Belonging to This World: On Living Like an Animal in Michel Faber’s Under the Skin

  • Matthew Calarco
Part of the Palgrave Studies in Animals and Literature book series (PSAAL)


Michel Faber’s novel Under the Skin tracks the transformation of the novel’s protagonist, Isserley, as she undergoes a crisis in her self-identity and drifts slowly but in a determined manner toward another way of life. Isserley (who belongs to a highly-intelligent alien species that refers to itself as “human”) works in the voddissin industry, which captures and transforms “vodsels” (the term the aliens use for members of Homo sapiens, who are understood by them to be “mere” animals) into consumable meat. As the novel unfolds, Isserley eventually comes to reject the meat industry and the subjugation of vodsels on which it is based. Here I suggest that Isserly’s subjective transformation is based not on a superficial recognition of logical identity between herself and vodsels, but on a deeper ethic of belonging, which enables her to affirm her shared “animal” condition with vodsels and other earthly beings.

Works Cited

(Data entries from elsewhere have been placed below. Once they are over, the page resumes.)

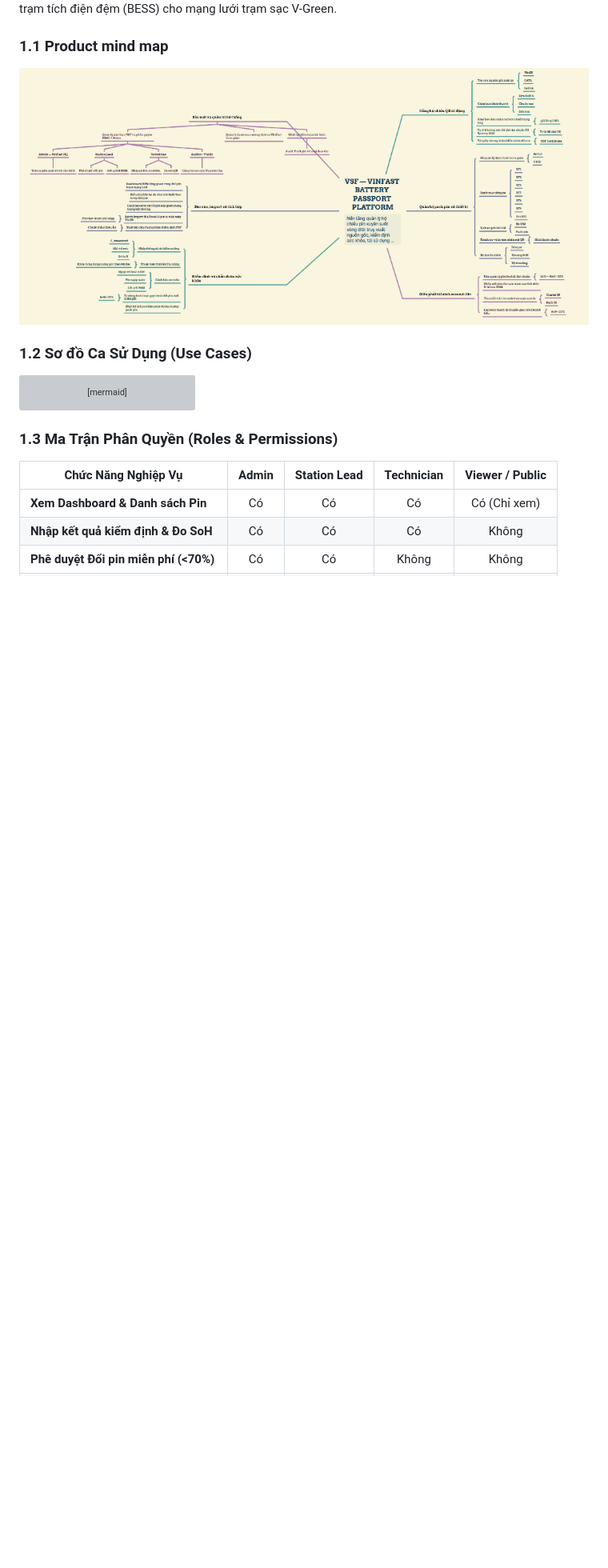
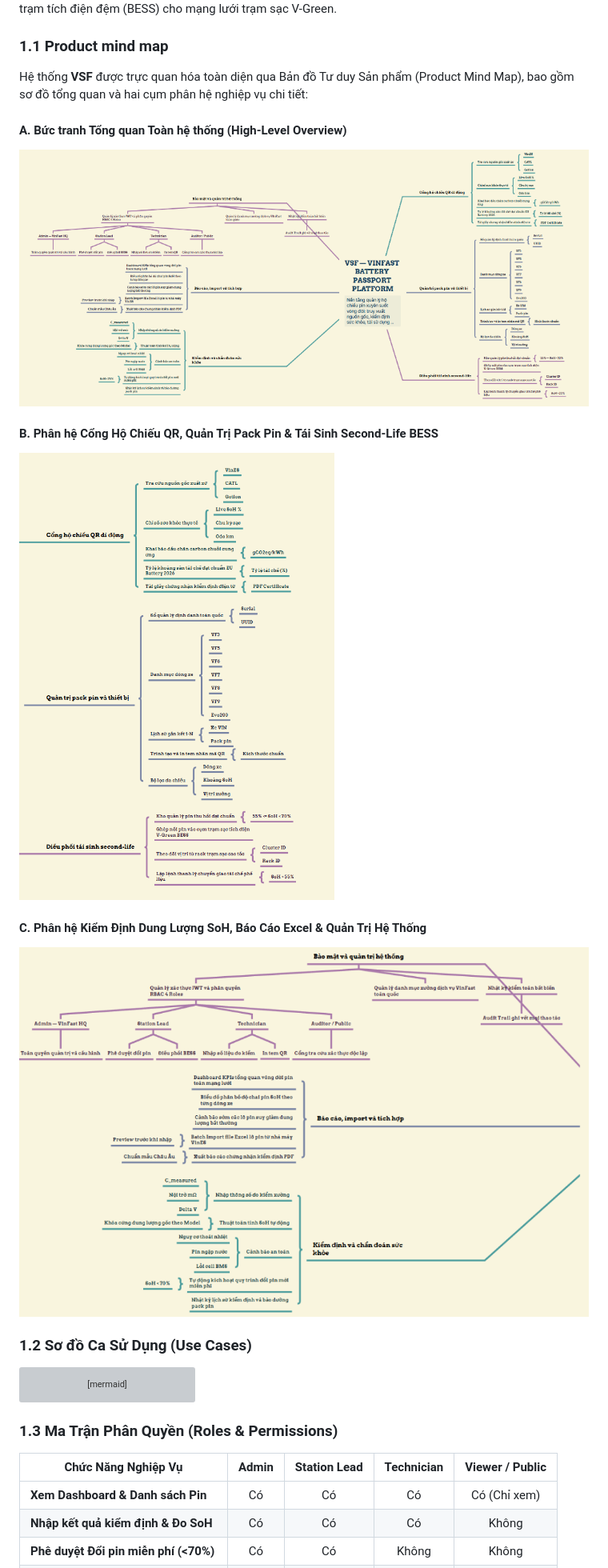
Before and after one commit to nhatgudboi/VinFast-Battery-Passport-Second-Life-Platform, a Markdown page: README.md, the part around the change. Shown: that part at 80% size. Rendered like a GitHub page; pictures changed too: docs/images/mindmap-inspection-ops.png (added), docs/images/mindmap-passport-lifecycle.png (added); blank space fills up the shorter version; grey boxes are pictures that could not be loaded.

Commit message:
feat: add detailed zoomed-in product mindmap images to README 1.1

```diff
--- a/README.md
+++ b/README.md
@@ -11,7 +11,19 @@ Hệ thống giải quyết bài toán cốt lõi: Quản trị toàn bộ vòng
 
 ### 1.1 Product mind map
 
-![VSF Product mind map](docs/mindmap.png)
+Hệ thống **VSF** được trực quan hóa toàn diện qua Bản đồ Tư duy Sản phẩm (Product Mind Map), bao gồm sơ đồ tổng quan và hai cụm phân hệ nghiệp vụ chi tiết:
+
+#### A. Bức tranh Tổng quan Toàn hệ thống (High-Level Overview)
+
+![VSF Product mind map - Tổng quan](docs/mindmap.png)
+
+#### B. Phân hệ Cổng Hộ Chiếu QR, Quản Trị Pack Pin & Tái Sinh Second-Life BESS
+
+![Phân hệ Hộ chiếu QR Di động & Quản trị Vòng đời Pin](docs/images/mindmap-passport-lifecycle.png)
+
+#### C. Phân hệ Kiểm Định Dung Lượng SoH, Báo Cáo Excel & Quản Trị Hệ Thống
+
+![Phân hệ Kiểm định & Quản trị Hệ thống](docs/images/mindmap-inspection-ops.png)
 
 ### 1.2 Sơ đồ Ca Sử Dụng (Use Cases)
 
```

  1. Bataille, Georges. The Accursed Share: An Essay on General Economy, Vol. 3 (Sovereignty). Translated by Robert Hurley. New York: Zone Books, 1991.Google Scholar
  2. Desmond, William. Cynics. Berkeley: University of California Press, 2008.Google Scholar
  3. Dillon, Sarah. “‘It Is a Question of Words, Therefore’: Becoming-Animal in Michel Faber’s Under the Skin.” Science Fiction Studies 38, no. 1 (2011): 134–154.Google Scholar
  4. Dunn, Kristy. “‘Do You Know Where the Light Is?’ Factory Farming and Industrial Slaughter in Michel Faber’s Under the Skin.” In Meat Culture, edited by Annie Potts, 149–162. Leiden: Brill, 2016.Google Scholar
  5. Faber, Michel. Under the Skin. New York: Harcourt, 2000.Google Scholar
  6. Laertius, Diogenes. Lives of Eminent Philosophers, 2 vols. Translated by R. D. Hicks. Cambridge, MA: Harvard University Press, 1925.Google Scholar
  7. Scholten, Clemens. Theodoret: De Graecarum affectionum curatione. Leiden: Brill, 2015.Google Scholar
  8. Vint, Sherryl. “Skin Deep: Alienation in Under the Skin.” Extrapolation 56, no. 1 (2015): 1–14.CrossRefGoogle Scholar

Copyright information

© The Author(s) 2019

Authors and Affiliations

  • Matthew Calarco
    • 1
  1. 1.California State UniversityFullertonUSA

Personalised recommendations